▶ Your task
The answer is a number and only a number: how many lines of the data include the string "AMOUNT"?

--- Data supplied Enclosed Below ---

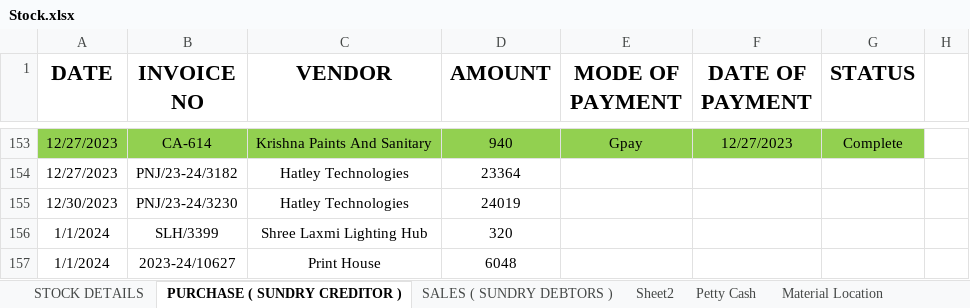
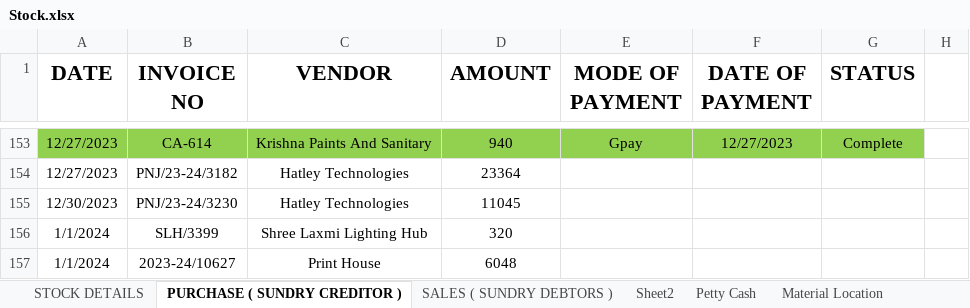
Before and after one commit to JPTechatronics/J-P-Techatronics-2023-2024, an Excel workbook: Stock.xlsx, sheet PURCHASE ( SUNDRY CREDITOR ), drawn as a sheet; only a part is shown, gaps mark what is left out; values as stored, in another font and other column widths than the file's, no borders; the diff names each change by its address in the sheet, - before the commit and + after, or states it on an @@ line.

```diff
--- a/Stock.xlsx (sheet PURCHASE ( SUNDRY CREDITOR ))
+++ b/Stock.xlsx (sheet PURCHASE ( SUNDRY CREDITOR ))
-D155 (AMOUNT): 24019
+D155 (AMOUNT): 11045
```
Also changed, not shown: sheet Material Location, Attendance.xlsx, Outstandings.xlsx.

--- End of Enclosed Data supplied ---

▶ Solution below
2